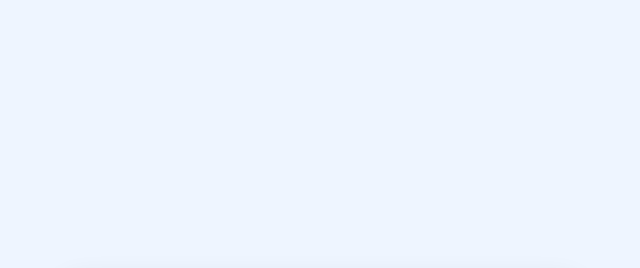
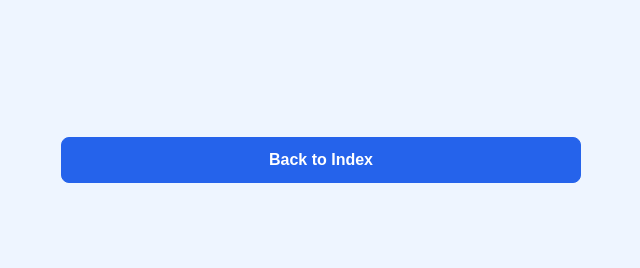
Before and after one commit to dogdogyoop/DTI224, a website: page change.html in a window 1280 px wide. Shown: the top 268 px of the page, without its empty margins (319-959 px from the left). Drawn offline with Linux system fonts and the light colour scheme.

Commit message:
Move back link outside assignment cards' git push
clear
git clear
Clear-Host

```diff
--- a/change.html
+++ b/change.html
@@ -12,6 +12,8 @@
 
 <body class="calculator-page">
 
+<a class="page-back" href="index.html">Back to Index</a>
+
 <main class="card">
 
     <h1>Change Calculator</h1>
@@ -23,7 +25,6 @@
 
     <div class="actions">
         <button onclick="calculateChange()">Calculate</button>
-        <button onclick="goBack()">Back</button>
     </div>
 
     <div id="change-results"></div>
--- a/pwa.js
+++ b/pwa.js
@@ -1,4 +1,10 @@
-if ("serviceWorker" in navigator) {
+const isLocalDevelopment = ["localhost", "127.0.0.1"].includes(window.location.hostname);
+
+if ("serviceWorker" in navigator && isLocalDevelopment) {
+    navigator.serviceWorker.getRegistrations().then((registrations) => {
+        registrations.forEach((registration) => registration.unregister());
+    });
+} else if ("serviceWorker" in navigator) {
     window.addEventListener("load", () => {
         navigator.serviceWorker.register("service-worker.js").catch((error) => {
             console.error("Service worker registration failed:", error);
--- a/styles.css
+++ b/styles.css
@@ -28,6 +28,27 @@ body {
 .menu-page {
     display: grid;
     place-items: center;
+}
+
+.page-back {
+    display: inline-block;
+    width: min(100%, 520px);
+    padding: 0.6rem 1rem;
+    margin-bottom: 0.75rem;
+    border: 1px solid var(--primary);
+    border-radius: 0.5rem;
+    background: var(--primary);
+    color: #ffffff;
+    font-weight: 700;
+    text-align: center;
+    text-decoration: none;
+    transition: background-color 0.2s ease, transform 0.2s ease;
+}
+
+.page-back:hover,
+.page-back:focus-visible {
+    background: var(--primary-dark);
+    transform: translateY(-2px);
 }
 
 .card {
```
Also changed, not shown: converter.html (+2 -1 lines), distance.html (+2 -1 lines), drag-and-drop.html (+1 -1 lines), grading.html (+2 -1 lines).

**WHAT NEEDS TO BE DONE**
Output each record precisely as it appears, and drop every picture.

**TASK OUTPUT**
Before and after one commit to dogdogyoop/DTI224, a website: page change.html in a window 1280 px wide. Shown: the top 268 px of the page, without its empty margins (319-959 px from the left). Drawn offline with Linux system fonts and the light colour scheme.

Commit message:
Move back link outside assignment cards' git push
clear
git clear
Clear-Host

```diff
--- a/change.html
+++ b/change.html
@@ -12,6 +12,8 @@
 
 <body class="calculator-page">
 
+<a class="page-back" href="index.html">Back to Index</a>
+
 <main class="card">
 
     <h1>Change Calculator</h1>
@@ -23,7 +25,6 @@
 
     <div class="actions">
         <button onclick="calculateChange()">Calculate</button>
-        <button onclick="goBack()">Back</button>
     </div>
 
     <div id="change-results"></div>
--- a/pwa.js
+++ b/pwa.js
@@ -1,4 +1,10 @@
-if ("serviceWorker" in navigator) {
+const isLocalDevelopment = ["localhost", "127.0.0.1"].includes(window.location.hostname);
+
+if ("serviceWorker" in navigator && isLocalDevelopment) {
+    navigator.serviceWorker.getRegistrations().then((registrations) => {
+        registrations.forEach((registration) => registration.unregister());
+    });
+} else if ("serviceWorker" in navigator) {
     window.addEventListener("load", () => {
         navigator.serviceWorker.register("service-worker.js").catch((error) => {
             console.error("Service worker registration failed:", error);
--- a/styles.css
+++ b/styles.css
@@ -28,6 +28,27 @@ body {
 .menu-page {
     display: grid;
     place-items: center;
+}
+
+.page-back {
+    display: inline-block;
+    width: min(100%, 520px);
+    padding: 0.6rem 1rem;
+    margin-bottom: 0.75rem;
+    border: 1px solid var(--primary);
+    border-radius: 0.5rem;
+    background: var(--primary);
+    color: #ffffff;
+    font-weight: 700;
+    text-align: center;
+    text-decoration: none;
+    transition: background-color 0.2s ease, transform 0.2s ease;
+}
+
+.page-back:hover,
+.page-back:focus-visible {
+    background: var(--primary-dark);
+    transform: translateY(-2px);
 }
 
 .card {
```
Also changed, not shown: converter.html (+2 -1 lines), distance.html (+2 -1 lines), drag-and-drop.html (+1 -1 lines), grading.html (+2 -1 lines).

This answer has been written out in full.